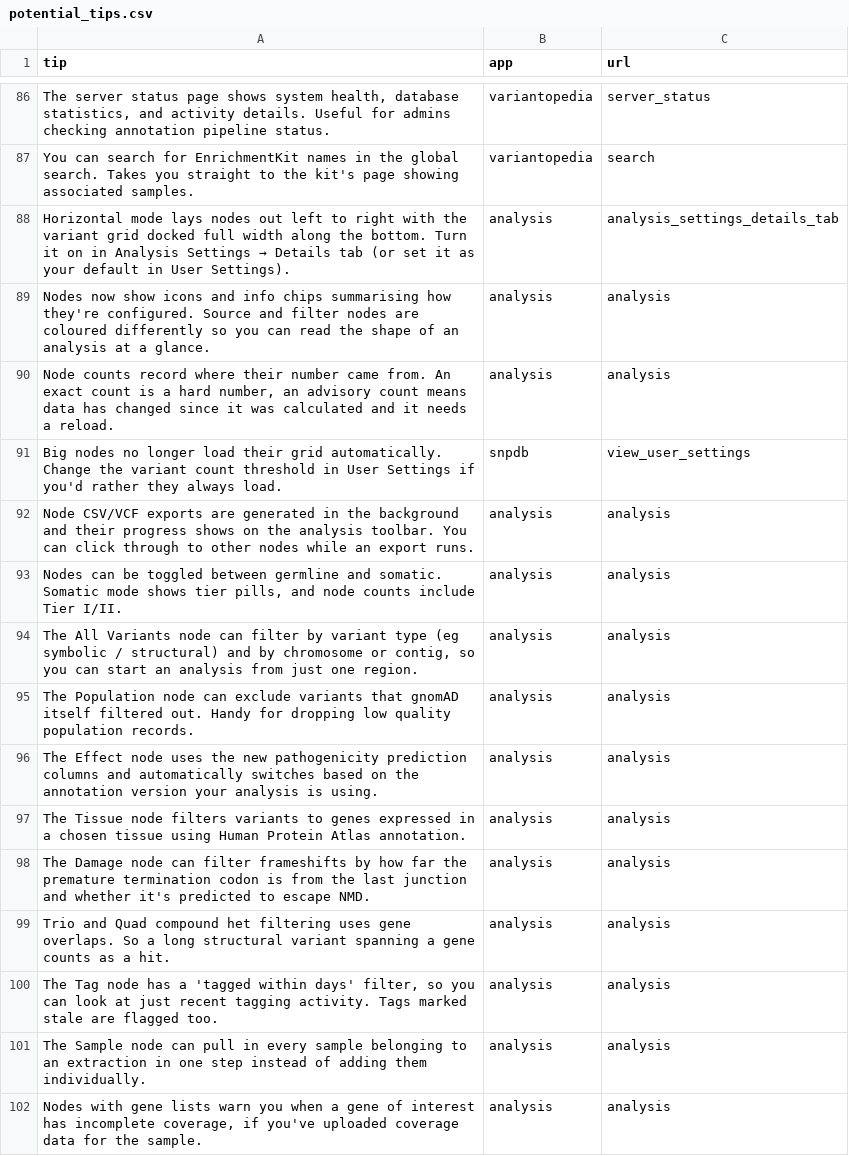
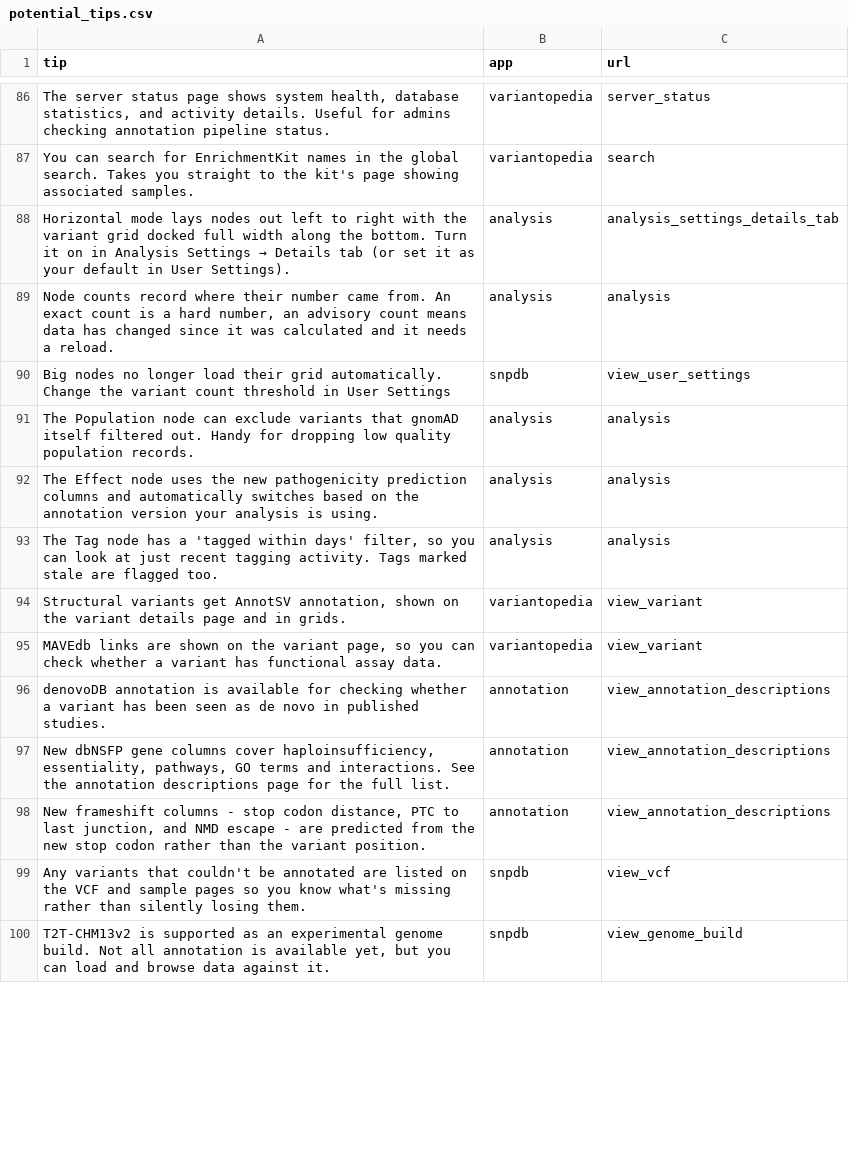
Before and after one commit to SACGF/variantgrid, a CSV file: claude/potential_tips.csv, drawn as a sheet; only a part is shown, gaps mark what is left out; the shorter side is filled out with more unchanged rows; the diff covers the shown part only.

Commit message:
Clean up tips

```diff
--- a/claude/potential_tips.csv
+++ b/claude/potential_tips.csv
@@ -88,15 +88,6 @@ You can search for EnrichmentKit names in the global search. Takes you straight
 Horizontal mode lays nodes out left to right with the variant grid docked full width along the bottom. Turn it on in Analysis Settings → Details tab (or set it as your default in User Settings).,analysis,analysis_settings_details_tab
-Nodes now show icons and info chips summarising how they're configured. Source and filter nodes are coloured differently so you can read the shape of an analysis at a glance.,analysis,analysis
 "Node counts record where their number came from. An exact count is a hard number, an advisory count means data has changed since it was calculated and it needs a reload.",analysis,analysis
-Big nodes no longer load their grid automatically. Change the variant count threshold in User Settings if you'd rather they always load.,snpdb,view_user_settings
-Node CSV/VCF exports are generated in the background and their progress shows on the analysis toolbar. You can click through to other nodes while an export runs.,analysis,analysis
-"Nodes can be toggled between germline and somatic. Somatic mode shows tier pills, and node counts include Tier I/II.",analysis,analysis
-"The All Variants node can filter by variant type (eg symbolic / structural) and by chromosome or contig, so you can start an analysis from just one region.",analysis,analysis
+Big nodes no longer load their grid automatically. Change the variant count threshold in User Settings,snpdb,view_user_settings
 The Population node can exclude variants that gnomAD itself filtered out. Handy for dropping low quality population records.,analysis,analysis
 The Effect node uses the new pathogenicity prediction columns and automatically switches based on the annotation version your analysis is using.,analysis,analysis
-The Tissue node filters variants to genes expressed in a chosen tissue using Human Protein Atlas annotation.,analysis,analysis
-The Damage node can filter frameshifts by how far the premature termination codon is from the last junction and whether it's predicted to escape NMD.,analysis,analysis
-Trio and Quad compound het filtering uses gene overlaps. So a long structural variant spanning a gene counts as a hit.,analysis,analysis
 "The Tag node has a 'tagged within days' filter, so you can look at just recent tagging activity. Tags marked stale are flagged too.",analysis,analysis
-The Sample node can pull in every sample belonging to an extraction in one step instead of adding them individually.,analysis,analysis
-"Nodes with gene lists warn you when a gene of interest has incomplete coverage, if you've uploaded coverage data for the sample.",analysis,analysis
```
Also changed, not shown: 30 removed rows and 4 edited cells elsewhere in this file.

_____

Each entry above must be printed exactly, apart from its pictures.

Before and after one commit to SACGF/variantgrid, a CSV file: claude/potential_tips.csv, drawn as a sheet; only a part is shown, gaps mark what is left out; the shorter side is filled out with more unchanged rows; the diff covers the shown part only.

Commit message:
Clean up tips

```diff
--- a/claude/potential_tips.csv
+++ b/claude/potential_tips.csv
@@ -88,15 +88,6 @@ You can search for EnrichmentKit names in the global search. Takes you straight
 Horizontal mode lays nodes out left to right with the variant grid docked full width along the bottom. Turn it on in Analysis Settings → Details tab (or set it as your default in User Settings).,analysis,analysis_settings_details_tab
-Nodes now show icons and info chips summarising how they're configured. Source and filter nodes are coloured differently so you can read the shape of an analysis at a glance.,analysis,analysis
 "Node counts record where their number came from. An exact count is a hard number, an advisory count means data has changed since it was calculated and it needs a reload.",analysis,analysis
-Big nodes no longer load their grid automatically. Change the variant count threshold in User Settings if you'd rather they always load.,snpdb,view_user_settings
-Node CSV/VCF exports are generated in the background and their progress shows on the analysis toolbar. You can click through to other nodes while an export runs.,analysis,analysis
-"Nodes can be toggled between germline and somatic. Somatic mode shows tier pills, and node counts include Tier I/II.",analysis,analysis
-"The All Variants node can filter by variant type (eg symbolic / structural) and by chromosome or contig, so you can start an analysis from just one region.",analysis,analysis
+Big nodes no longer load their grid automatically. Change the variant count threshold in User Settings,snpdb,view_user_settings
 The Population node can exclude variants that gnomAD itself filtered out. Handy for dropping low quality population records.,analysis,analysis
 The Effect node uses the new pathogenicity prediction columns and automatically switches based on the annotation version your analysis is using.,analysis,analysis
-The Tissue node filters variants to genes expressed in a chosen tissue using Human Protein Atlas annotation.,analysis,analysis
-The Damage node can filter frameshifts by how far the premature termination codon is from the last junction and whether it's predicted to escape NMD.,analysis,analysis
-Trio and Quad compound het filtering uses gene overlaps. So a long structural variant spanning a gene counts as a hit.,analysis,analysis
 "The Tag node has a 'tagged within days' filter, so you can look at just recent tagging activity. Tags marked stale are flagged too.",analysis,analysis
-The Sample node can pull in every sample belonging to an extraction in one step instead of adding them individually.,analysis,analysis
-"Nodes with gene lists warn you when a gene of interest has incomplete coverage, if you've uploaded coverage data for the sample.",analysis,analysis
```
Also changed, not shown: 30 removed rows and 4 edited cells elsewhere in this file.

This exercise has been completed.